If this is so, James Smith, Marty King, and Gary Ledbetter owe BP an official apology. Furthermore, they owe all Southern Baptists an apology as well. Only days before the Southern Baptist Convention, three editors of Baptist state papers publicized their intention to make a motion at the SBC that Baptist Press--the official news agency of the Southern Baptist Convention--should be removed from Executive Committee supervision not because more money would reach the mission field, but because BP is irredeemably biased, indicating BP cannot be trusted as our official newswire service. In fact, for them, BP is little more than a “personal megaphone” for the president of the EC.
I wonder if James Smith, Marty King, or Gary Ledbetter has ever thought if he looked to some of us like the proverbial pot calling the kettle black? Consider: only days before the SBC, their motion is posted in the Florida Baptist Witness (FBW), the paper which undoubtedly has the larger circulation of the three and arguably the largest circulation of any state paper. Was this editorial intentionally placed in the FBW to influence SBC messengers? Messengers who would be travelling to Florida to vote on the GCRTF report in only a few days?
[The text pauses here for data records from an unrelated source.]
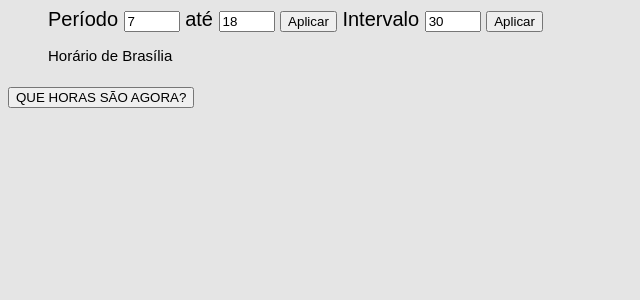
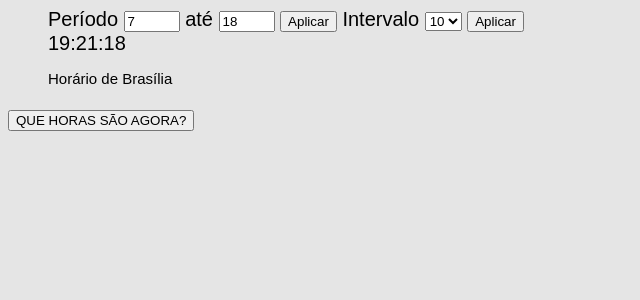
Before and after one commit to lucasdu4rte/HourSpeak, a PHP site: page / in a window 1280 px wide. Shown: the top 300 px of the page, without its empty margins (0-640 px from the left). Run offline with PHP 8.4, Linux system fonts and the light colour scheme.

Commit message:
Bugs fixes/Inicio da Logica do Intervalo

```diff
--- a/index.php
+++ b/index.php
@@ -11,13 +11,19 @@
 			{
 				var pIni = document.getElementById('periodoIni');
 				var pFim = document.getElementById('periodofim');
-				var intAlert = document.getElementById('intervaloAlerta');
+				var selI = document.getElementById('intervaloAlerta').selectedIndex;
+				var opcao = document.getElementById('intervaloAlerta').options; //array com as opções
 
-				if (h >= pIni) e (h<=pFim) {
-					switch (intAlert){
+				if (h >= pIni && h<=pFim) {
+					switch (opcao[selI].text){
 						case 10:
+							if (0 == m%10) {responsiveVoice.speak(h+" Horas e "+m+" Minutos.", "Brazilian Portuguese Female")} //Somente multiplus de 10, como 0,10,20...
 						case 20:
+
 						case 30:
+
+						case 60:
+
 					}
 				}
 
@@ -71,7 +77,12 @@
 				<button type="button" onclick="">Aplicar</button>
 			</li>
 			<li>Intervalo
-			<input type="number" min="10" max="60" step="10" id="intervaloAlerta" maxlength="2" size="2" value="30">
+			<select id="intervaloAlerta">
+				<option>10</option>
+				<option>20</option>
+				<option>30</option>
+				<option>60</option>
+			</select>
 			<button type="button" onclick="">Aplicar</button>
 			</li>
 			<li></li>
```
Even more concerning were their names being associated with the their elected roles as officers of the Association of State Baptist Papers (ASBP). Albeit an official apology was published online and sent to the ASBP., this does not reduce the impression that their official status in the ASBP was being exploited to influence the minds of messengers. In fact, in his letter to EC chair, Roger Spradlin, Robert Simpson cited the same concern I’m raising:
I also found it very interesting that, as the immediate past president of the Association of State Baptist Papers, I was never consulted as to what was written in the Florida Baptist Witness. I knew nothing about any of this until I arrived in Orlando and was made aware on Monday morning of Convention week. The Florida Baptist Witness editorial bore the ASBP roles of the three authors. This created the false impression that the editorial expressed the opinion of ASBP. For the record, BP's coverage of this issue was never discussed by the ASBP.
Finally, I wonder if one were to examine, say, the FBW’s published articles on the GCRTF, would the FBW escape the charge of being biased as in favor of the GCRTF? One might respond, a state paper is not a newswire service. Granted. However, a state paper should adequately and fairly reflect all Southern Baptists within its respective state, should it not?
If I am correct, would our example of the FBW, if examined, reflect balanced views--both pro and con--of the GCRTF report? I don’t know. But I do have a “gut-hunch” about it. Perhaps the FBW could follow Will Hall at BP and collect all its documents on the GCR so its readers could have easy access to examine the issue if so inclined.
Even so, as it stands, from my perspective there is no reason to believe Baptist Press does not provide a useful, helpful, and accurate newswire service for all Southern Baptists.
With that, I am…
An interesting site which has a series of articles on news & journalism is News Consumer: You Control the Story. It offers brief but insightful pieces on how to discern unhealthy bias in today's media